This content has been archived. It is available exclusively through our partner LexisNexis®.

To view this content, please continue to Lexis Advance®.

Not a Lexis Advance® Subscriber? Subscribe Now

Why am I seeing this?

LexisNexis® is now the exclusive third party online distributor of the broad collection of current and archived versions of ALM's legal news publications. LexisNexis® customers will be able to access and use ALM's content by subscribing to the LexisNexis® services via Lexis Advance®. This includes content from the National Law Journal®, The American Lawyer®, Law Technology News®, The New York Law Journal® and Corporate Counsel®, as well as ALM's other newspapers, directories, legal treatises, published and unpublished court opinions, and other sources of legal information.

ALM's content plays a significant role in your work and research, and now through this alliance LexisNexis® will bring you access to an even more comprehensive collection of legal content.

For questions call 1-877-256-2472 or contact us at [email protected]


ALM Legal Publication Newsletters

Sign Up Today and Never Miss Another Story.

As part of your digital membership, you can sign up for an unlimited number of a wide range of complimentary newsletters. Visit your My Account page to make your selections. Get the timely legal news and critical analysis you cannot afford to miss. Tailored just for you. In your inbox. Every day.
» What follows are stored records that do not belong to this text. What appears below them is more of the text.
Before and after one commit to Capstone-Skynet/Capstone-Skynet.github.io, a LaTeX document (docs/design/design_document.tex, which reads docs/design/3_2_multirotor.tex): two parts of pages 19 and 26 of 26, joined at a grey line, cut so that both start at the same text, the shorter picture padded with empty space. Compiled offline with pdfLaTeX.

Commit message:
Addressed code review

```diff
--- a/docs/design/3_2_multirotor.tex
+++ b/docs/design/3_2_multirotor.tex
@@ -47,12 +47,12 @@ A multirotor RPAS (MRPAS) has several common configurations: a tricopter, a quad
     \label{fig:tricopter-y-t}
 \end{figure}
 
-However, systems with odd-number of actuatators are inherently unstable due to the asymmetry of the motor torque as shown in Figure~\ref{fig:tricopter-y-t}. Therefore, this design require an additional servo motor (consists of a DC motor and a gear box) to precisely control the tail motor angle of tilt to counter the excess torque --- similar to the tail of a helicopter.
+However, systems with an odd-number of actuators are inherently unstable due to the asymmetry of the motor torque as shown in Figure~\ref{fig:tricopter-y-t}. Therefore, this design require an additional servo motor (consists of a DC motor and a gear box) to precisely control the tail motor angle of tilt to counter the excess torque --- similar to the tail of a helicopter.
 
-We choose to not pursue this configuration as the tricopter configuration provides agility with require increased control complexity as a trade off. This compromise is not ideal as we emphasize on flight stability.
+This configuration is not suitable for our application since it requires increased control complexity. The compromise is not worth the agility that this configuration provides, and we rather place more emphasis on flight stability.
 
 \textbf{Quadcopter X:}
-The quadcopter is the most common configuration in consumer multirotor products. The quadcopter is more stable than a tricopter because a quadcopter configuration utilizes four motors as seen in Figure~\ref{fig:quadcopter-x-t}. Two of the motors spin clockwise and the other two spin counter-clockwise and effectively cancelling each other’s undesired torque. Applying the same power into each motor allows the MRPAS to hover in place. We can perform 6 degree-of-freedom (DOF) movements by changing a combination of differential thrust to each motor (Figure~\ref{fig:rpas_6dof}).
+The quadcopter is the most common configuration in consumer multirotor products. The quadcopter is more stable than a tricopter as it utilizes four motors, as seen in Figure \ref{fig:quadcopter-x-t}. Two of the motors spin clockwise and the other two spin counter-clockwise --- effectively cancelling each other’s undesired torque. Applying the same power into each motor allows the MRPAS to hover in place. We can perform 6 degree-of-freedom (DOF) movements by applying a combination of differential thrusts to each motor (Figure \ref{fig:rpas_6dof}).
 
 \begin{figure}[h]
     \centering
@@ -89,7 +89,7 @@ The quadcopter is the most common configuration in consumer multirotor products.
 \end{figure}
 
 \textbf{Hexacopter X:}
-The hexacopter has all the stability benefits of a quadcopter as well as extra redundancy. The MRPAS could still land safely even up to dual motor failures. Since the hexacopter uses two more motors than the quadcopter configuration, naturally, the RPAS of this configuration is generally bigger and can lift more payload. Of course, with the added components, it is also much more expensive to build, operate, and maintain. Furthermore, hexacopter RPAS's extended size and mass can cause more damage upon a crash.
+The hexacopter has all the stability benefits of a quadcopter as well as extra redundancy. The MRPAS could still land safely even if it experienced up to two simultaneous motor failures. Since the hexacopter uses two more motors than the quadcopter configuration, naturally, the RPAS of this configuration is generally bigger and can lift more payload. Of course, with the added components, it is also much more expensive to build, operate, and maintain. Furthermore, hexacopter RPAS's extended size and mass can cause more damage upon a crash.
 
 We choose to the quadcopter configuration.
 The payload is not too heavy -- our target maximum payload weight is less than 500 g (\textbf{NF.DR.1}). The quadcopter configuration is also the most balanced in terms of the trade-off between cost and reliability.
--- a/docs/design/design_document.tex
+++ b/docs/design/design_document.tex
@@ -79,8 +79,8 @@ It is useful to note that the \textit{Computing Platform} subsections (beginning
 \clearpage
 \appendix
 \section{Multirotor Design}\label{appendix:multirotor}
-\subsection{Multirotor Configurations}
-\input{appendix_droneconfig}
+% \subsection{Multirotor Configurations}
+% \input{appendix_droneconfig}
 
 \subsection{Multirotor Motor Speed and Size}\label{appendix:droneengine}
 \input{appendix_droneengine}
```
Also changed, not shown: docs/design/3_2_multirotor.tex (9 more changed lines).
Copyright © 2020 ALM Media Properties, LLC. All Rights Reserved.